- Problem description: Pull out from the material below all lines with "media".

- Exercise data:

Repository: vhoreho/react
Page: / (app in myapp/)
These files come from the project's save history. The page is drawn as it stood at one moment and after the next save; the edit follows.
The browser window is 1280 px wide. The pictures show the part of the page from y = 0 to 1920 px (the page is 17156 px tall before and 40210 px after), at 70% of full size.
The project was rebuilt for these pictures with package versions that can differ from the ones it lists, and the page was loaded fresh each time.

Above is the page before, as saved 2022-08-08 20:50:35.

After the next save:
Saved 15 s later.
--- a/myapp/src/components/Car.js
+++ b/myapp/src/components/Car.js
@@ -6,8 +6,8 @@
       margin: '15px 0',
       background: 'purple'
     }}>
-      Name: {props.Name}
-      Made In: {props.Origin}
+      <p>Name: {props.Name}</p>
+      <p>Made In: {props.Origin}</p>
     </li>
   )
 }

==

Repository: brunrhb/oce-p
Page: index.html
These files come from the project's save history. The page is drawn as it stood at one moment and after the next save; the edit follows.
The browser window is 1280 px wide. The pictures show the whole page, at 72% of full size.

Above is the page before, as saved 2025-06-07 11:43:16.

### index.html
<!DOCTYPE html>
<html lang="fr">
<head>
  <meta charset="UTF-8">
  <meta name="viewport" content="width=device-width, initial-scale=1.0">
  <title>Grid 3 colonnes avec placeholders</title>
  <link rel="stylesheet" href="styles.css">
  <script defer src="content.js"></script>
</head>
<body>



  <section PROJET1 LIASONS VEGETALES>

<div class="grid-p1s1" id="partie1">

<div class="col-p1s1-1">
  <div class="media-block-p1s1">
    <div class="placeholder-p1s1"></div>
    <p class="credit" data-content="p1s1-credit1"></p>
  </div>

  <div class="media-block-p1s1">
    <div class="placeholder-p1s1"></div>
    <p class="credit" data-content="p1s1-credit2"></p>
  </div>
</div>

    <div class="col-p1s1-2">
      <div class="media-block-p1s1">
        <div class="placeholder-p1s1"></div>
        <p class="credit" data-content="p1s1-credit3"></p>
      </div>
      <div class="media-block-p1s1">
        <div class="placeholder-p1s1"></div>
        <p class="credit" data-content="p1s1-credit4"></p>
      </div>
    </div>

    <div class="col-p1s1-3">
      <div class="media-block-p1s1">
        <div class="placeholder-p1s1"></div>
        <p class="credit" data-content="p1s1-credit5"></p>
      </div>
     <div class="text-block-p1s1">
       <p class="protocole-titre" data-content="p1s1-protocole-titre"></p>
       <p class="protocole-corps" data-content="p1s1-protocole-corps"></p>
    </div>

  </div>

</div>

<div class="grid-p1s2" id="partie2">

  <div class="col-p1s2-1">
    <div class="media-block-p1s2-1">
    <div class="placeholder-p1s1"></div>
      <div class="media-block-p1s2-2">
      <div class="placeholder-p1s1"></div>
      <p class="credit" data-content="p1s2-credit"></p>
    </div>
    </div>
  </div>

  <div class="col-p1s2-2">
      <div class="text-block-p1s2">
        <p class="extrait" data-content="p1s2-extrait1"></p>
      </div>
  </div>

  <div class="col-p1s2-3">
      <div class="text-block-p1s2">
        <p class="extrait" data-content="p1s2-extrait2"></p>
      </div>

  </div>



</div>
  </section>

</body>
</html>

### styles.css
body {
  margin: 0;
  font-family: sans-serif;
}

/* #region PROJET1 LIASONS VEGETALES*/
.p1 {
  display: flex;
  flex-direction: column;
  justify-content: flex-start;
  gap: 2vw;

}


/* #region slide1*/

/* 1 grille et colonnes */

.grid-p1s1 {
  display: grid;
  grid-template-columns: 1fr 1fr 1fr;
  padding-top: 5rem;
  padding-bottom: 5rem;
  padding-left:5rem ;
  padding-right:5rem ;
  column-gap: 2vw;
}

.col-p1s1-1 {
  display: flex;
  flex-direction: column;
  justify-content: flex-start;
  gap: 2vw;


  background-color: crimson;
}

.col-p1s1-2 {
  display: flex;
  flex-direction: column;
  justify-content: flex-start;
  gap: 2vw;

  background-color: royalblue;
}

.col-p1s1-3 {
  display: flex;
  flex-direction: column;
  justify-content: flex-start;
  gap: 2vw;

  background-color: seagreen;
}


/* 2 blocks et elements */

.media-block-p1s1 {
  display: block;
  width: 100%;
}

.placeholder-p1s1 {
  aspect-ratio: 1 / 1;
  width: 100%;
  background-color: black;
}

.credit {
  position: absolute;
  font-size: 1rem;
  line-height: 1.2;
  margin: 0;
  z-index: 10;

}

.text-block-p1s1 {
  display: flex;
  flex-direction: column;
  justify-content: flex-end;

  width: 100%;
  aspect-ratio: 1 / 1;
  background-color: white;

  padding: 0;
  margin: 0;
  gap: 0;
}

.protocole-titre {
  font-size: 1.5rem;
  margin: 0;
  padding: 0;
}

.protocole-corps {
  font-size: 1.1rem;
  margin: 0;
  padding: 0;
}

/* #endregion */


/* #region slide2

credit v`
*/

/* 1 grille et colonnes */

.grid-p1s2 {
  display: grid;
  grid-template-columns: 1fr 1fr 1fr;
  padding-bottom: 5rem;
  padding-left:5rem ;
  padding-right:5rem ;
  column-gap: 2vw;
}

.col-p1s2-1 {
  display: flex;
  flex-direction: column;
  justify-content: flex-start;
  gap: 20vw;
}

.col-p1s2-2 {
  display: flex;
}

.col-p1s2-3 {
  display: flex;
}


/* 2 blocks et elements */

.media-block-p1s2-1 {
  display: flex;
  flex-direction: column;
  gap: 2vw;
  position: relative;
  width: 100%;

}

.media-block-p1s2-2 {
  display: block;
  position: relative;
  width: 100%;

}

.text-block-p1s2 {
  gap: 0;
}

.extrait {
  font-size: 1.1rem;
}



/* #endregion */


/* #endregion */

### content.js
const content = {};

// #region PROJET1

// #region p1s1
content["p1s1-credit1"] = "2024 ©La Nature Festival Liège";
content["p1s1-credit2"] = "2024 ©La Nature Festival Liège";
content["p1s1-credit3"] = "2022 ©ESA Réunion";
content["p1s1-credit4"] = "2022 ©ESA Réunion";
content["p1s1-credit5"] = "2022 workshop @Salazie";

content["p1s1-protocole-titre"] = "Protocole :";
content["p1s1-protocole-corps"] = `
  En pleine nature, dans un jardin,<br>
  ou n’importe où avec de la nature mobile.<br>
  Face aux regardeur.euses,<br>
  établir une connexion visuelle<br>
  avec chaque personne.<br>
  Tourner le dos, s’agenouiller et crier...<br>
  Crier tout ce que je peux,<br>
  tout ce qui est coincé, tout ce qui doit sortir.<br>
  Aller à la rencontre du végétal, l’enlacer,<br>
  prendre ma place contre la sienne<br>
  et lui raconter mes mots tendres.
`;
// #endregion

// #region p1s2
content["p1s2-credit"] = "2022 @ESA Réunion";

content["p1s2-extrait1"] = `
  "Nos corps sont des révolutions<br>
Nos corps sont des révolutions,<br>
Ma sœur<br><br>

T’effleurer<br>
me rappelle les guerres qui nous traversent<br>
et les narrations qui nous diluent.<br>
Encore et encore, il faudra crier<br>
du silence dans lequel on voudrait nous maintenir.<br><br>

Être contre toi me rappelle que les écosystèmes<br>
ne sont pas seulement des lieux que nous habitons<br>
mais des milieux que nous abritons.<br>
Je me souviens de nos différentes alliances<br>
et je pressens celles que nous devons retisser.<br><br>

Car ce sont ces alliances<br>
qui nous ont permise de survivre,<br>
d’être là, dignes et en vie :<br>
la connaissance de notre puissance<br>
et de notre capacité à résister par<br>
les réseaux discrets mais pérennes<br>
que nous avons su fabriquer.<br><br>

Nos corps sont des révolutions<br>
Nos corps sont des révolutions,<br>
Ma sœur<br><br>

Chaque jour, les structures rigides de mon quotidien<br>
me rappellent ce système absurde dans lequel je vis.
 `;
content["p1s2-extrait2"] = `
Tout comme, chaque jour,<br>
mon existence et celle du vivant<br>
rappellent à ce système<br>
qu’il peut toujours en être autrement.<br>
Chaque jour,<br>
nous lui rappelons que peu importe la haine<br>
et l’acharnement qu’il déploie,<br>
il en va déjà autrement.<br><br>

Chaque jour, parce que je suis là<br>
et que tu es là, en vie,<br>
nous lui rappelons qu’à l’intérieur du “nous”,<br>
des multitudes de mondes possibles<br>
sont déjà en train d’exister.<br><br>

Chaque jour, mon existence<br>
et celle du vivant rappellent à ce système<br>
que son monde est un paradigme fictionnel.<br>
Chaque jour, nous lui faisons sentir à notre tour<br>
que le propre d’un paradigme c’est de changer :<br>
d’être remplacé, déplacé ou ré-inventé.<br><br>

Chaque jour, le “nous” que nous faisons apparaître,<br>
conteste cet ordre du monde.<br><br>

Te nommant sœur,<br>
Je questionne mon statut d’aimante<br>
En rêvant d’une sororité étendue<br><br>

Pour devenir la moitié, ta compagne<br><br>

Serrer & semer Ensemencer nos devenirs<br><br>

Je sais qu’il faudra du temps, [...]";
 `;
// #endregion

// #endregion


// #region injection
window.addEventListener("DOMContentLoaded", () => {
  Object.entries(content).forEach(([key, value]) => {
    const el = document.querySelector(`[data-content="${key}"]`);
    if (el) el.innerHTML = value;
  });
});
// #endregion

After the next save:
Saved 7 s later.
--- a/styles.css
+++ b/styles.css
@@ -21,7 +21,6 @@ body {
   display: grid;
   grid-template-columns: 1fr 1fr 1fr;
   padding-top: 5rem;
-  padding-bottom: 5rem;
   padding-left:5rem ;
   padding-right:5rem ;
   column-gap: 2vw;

- Result of this exercise:
  <div class="media-block-p1s1">
  <div class="media-block-p1s1">
      <div class="media-block-p1s1">
      <div class="media-block-p1s1">
      <div class="media-block-p1s1">
    <div class="media-block-p1s2-1">
      <div class="media-block-p1s2-2">
.media-block-p1s1 {
.media-block-p1s2-1 {
.media-block-p1s2-2 {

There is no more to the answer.